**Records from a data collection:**
= = = =
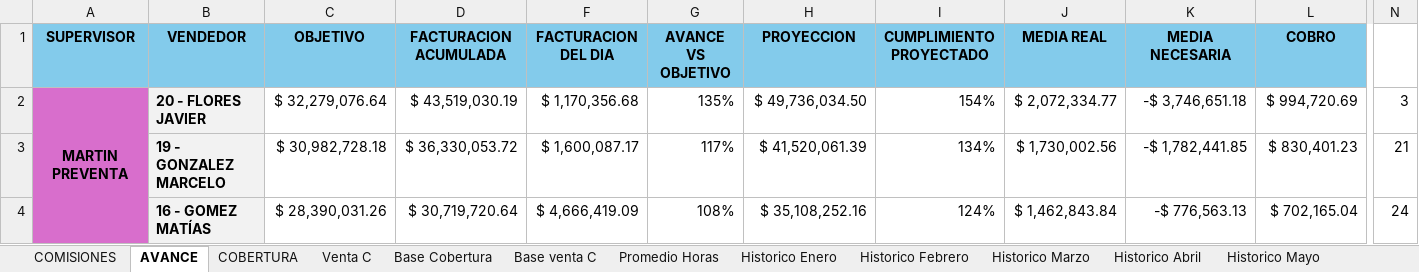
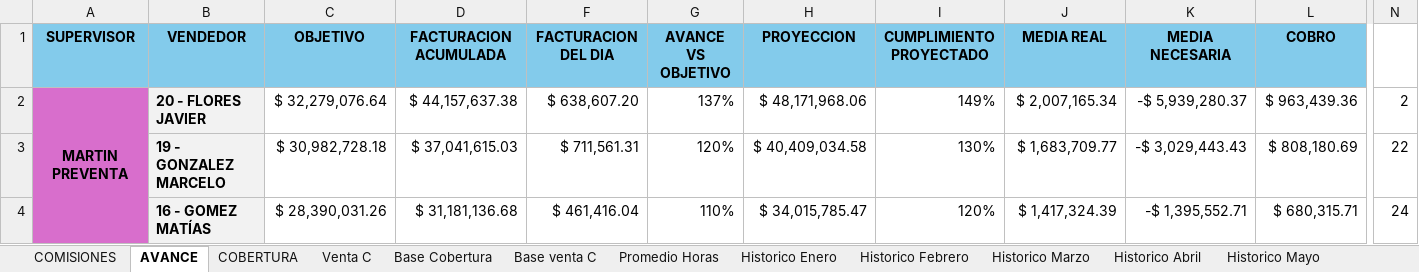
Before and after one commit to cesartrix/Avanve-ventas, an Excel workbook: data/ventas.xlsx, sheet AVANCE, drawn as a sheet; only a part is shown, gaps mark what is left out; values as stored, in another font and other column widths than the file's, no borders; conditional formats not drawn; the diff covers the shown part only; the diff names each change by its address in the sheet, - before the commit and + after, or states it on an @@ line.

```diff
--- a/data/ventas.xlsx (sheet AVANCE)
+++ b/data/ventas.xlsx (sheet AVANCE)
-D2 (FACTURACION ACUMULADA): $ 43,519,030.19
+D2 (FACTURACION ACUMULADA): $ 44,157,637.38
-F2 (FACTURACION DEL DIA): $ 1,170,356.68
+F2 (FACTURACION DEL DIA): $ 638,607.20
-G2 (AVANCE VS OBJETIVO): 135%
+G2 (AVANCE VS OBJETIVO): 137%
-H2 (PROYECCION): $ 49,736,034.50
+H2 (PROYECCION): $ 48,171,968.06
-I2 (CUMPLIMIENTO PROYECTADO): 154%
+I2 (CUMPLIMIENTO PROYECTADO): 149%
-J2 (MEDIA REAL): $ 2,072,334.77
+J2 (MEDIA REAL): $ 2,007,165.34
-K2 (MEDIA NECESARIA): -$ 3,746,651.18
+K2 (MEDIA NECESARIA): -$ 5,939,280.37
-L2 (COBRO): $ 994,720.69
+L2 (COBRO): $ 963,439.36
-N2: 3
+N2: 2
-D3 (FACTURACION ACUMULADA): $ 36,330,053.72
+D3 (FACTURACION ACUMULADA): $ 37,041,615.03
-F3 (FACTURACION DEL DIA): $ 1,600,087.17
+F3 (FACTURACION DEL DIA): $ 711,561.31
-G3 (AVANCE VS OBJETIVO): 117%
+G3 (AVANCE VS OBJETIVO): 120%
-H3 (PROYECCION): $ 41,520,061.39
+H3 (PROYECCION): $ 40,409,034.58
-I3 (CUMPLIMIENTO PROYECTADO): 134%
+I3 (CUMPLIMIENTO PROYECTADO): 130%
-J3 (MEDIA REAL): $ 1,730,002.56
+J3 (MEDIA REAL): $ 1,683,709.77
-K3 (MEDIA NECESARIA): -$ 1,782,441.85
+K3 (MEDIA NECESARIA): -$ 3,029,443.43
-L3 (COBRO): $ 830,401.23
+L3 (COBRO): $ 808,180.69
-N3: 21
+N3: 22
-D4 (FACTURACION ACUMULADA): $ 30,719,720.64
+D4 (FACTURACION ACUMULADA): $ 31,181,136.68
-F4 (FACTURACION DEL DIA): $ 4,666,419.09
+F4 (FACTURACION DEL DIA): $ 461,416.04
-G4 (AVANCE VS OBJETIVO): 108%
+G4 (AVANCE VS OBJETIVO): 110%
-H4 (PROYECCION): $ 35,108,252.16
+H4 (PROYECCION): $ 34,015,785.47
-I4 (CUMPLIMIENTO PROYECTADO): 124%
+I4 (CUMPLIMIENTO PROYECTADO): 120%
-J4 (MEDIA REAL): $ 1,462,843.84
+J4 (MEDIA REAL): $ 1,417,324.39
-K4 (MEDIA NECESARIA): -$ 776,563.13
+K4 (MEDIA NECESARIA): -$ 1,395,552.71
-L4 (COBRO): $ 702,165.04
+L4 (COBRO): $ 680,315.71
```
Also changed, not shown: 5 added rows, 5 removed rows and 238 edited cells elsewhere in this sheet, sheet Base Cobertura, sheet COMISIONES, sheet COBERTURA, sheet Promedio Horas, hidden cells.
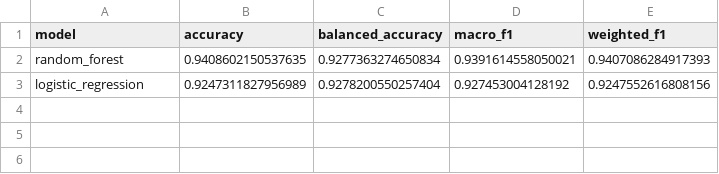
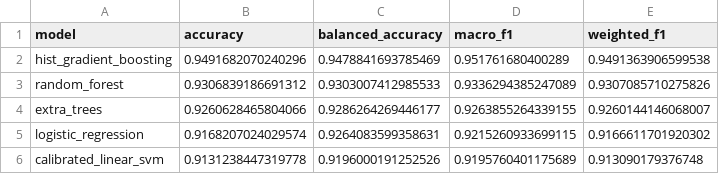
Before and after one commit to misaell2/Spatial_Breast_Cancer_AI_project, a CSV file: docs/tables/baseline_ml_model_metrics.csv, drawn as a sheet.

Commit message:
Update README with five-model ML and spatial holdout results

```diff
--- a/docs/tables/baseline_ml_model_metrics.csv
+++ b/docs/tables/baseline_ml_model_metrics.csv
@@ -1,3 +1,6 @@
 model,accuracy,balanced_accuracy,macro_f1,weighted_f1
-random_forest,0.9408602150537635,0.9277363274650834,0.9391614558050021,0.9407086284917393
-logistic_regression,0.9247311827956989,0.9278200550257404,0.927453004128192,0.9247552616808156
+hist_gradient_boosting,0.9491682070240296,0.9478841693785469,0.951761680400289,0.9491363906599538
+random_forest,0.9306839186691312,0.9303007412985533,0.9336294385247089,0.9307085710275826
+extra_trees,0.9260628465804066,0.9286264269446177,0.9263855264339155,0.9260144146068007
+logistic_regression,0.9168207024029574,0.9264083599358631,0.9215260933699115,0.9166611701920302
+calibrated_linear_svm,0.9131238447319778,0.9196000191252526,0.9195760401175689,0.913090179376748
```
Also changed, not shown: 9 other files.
= = = =
**WHAT YOU HAVE TO DO:**
Select every line above that contains the word "AVANCE", and copy it.

**YOUR RESPONSE:**
Before and after one commit to cesartrix/Avanve-ventas, an Excel workbook: data/ventas.xlsx, sheet AVANCE, drawn as a sheet; only a part is shown, gaps mark what is left out; values as stored, in another font and other column widths than the file's, no borders; conditional formats not drawn; the diff covers the shown part only; the diff names each change by its address in the sheet, - before the commit and + after, or states it on an @@ line.
--- a/data/ventas.xlsx (sheet AVANCE)
+++ b/data/ventas.xlsx (sheet AVANCE)
-G2 (AVANCE VS OBJETIVO): 135%
+G2 (AVANCE VS OBJETIVO): 137%
-G3 (AVANCE VS OBJETIVO): 117%
+G3 (AVANCE VS OBJETIVO): 120%
-G4 (AVANCE VS OBJETIVO): 108%
+G4 (AVANCE VS OBJETIVO): 110%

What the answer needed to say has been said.